The first mention of a grand celebration of Nevada’s admission was in a journalist’s diary in 1873. After that, the Pioneer society held a banquet on October 31, 1889. The state of Nevada officially recognized its birthday when Governor Roswell Colcord signed a bill in 1891 making October 31 a judicial holiday when no court business would be transacted on that day. In 1933 the state legislature passed a bill to designate October 31 as Nevada Day, a discretionary state holiday.
In 1948 October 31 fell on a Sunday for the first time since the Nevada Day parade was held (in 1938) so the day was held on the following Monday instead. The law on this holiday was amended in the following year so if October 31 fell on a Sunday then the Nevada Day state holiday was held on the following Monday. In 1971, the law governing holidays was amended to designate Friday as the state holiday when October 31 falls on a Saturday.
On November 3, 1998, Nevada voters advised the 1999 legislature that they wanted to celebrate Nevada Day on the last Friday of October beginning in 2000. The legislature eventually complied. Since then, Nevada Day has been celebrated on the last Friday of October. Nevada Day is October 31 but is to be observed on the last Friday in October.
Nevada Day is a legal holiday throughout the state but some of the most festive celebrations are in Carson City where a large parade has been held since 1938. Other events held to celebrate Nevada Day in Carson City may include a rock drilling contest, a battle of bands, a beard contest, and various sporting events. Some people go on a tour of the governor’s mansion, while others take part in a Nevada Day pow-wow. There are also evening events such as concerts or balls.
Nevada day is a state holiday in Nevada so county offices (except emergency services), educational institutions, some banks, and many businesses are closed. The Nevada State Bank is open although some branches may close early. People are advised to check public transit schedules first before they decide to travel via public transport during a public holiday.
Nevada’s symbols include the Desert Bighorn Sheep (state animal); the Mountain Blue Bird (state bird); the Lahontan Cutthroat Trout (state fish); the sagebrush (state flower); the Ichthyosaur (state fossil); the black fire opal (state precious gem); and the desert tortoise (state reptile). Nevada’s state song is “Home Means Nevada”, the state slogan is “Battle Born”, and the state colors are silver and blue.

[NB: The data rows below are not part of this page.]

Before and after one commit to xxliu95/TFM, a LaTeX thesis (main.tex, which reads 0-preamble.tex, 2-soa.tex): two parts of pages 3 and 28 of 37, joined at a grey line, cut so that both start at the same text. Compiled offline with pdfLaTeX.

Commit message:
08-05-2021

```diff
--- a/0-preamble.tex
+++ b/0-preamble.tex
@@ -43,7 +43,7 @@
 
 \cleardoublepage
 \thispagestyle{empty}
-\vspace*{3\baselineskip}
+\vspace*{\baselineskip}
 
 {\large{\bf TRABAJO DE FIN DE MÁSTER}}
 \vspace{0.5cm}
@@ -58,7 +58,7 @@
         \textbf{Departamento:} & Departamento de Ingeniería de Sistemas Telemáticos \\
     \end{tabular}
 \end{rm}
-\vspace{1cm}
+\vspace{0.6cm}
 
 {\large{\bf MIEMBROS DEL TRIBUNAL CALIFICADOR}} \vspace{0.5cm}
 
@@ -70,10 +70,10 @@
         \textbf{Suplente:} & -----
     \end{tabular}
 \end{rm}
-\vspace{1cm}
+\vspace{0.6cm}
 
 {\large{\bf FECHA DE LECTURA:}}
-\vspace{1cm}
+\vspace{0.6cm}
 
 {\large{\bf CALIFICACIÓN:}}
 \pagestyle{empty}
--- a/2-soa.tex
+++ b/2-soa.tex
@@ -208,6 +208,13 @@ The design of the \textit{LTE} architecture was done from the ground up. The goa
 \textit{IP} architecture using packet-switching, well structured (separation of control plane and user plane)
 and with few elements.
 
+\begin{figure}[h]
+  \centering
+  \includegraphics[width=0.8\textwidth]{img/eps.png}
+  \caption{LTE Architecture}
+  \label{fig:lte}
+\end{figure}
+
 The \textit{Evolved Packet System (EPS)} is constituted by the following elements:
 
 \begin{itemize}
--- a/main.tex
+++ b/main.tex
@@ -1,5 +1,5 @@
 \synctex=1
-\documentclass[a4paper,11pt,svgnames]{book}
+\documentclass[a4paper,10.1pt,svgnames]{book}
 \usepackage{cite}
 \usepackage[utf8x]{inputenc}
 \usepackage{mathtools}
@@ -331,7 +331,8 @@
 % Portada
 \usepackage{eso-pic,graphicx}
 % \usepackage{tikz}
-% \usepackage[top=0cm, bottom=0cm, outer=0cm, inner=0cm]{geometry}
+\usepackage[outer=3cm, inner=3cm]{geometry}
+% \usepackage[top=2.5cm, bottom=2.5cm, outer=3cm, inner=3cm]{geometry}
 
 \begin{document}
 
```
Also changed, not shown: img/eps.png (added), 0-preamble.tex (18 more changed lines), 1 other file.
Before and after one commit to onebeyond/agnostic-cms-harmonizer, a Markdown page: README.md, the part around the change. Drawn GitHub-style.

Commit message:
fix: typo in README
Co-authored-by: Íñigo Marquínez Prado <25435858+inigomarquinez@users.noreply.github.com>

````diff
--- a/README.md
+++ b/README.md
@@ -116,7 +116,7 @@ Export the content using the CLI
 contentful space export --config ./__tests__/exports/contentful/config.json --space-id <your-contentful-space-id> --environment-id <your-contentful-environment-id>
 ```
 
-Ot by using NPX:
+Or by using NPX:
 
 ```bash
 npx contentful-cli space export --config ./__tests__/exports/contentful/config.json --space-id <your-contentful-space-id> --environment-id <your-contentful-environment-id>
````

The state seal is the first symbol Nevada adopted (February 24, 1886). It is a gold seal embossed with the words “The Great Seal of the State of Nevada” around the outer edge. Within this is a composite picture showing the mining, agriculture, industry, and scenery of Nevada, under which is a scroll with the state motto, “All for Our Country”.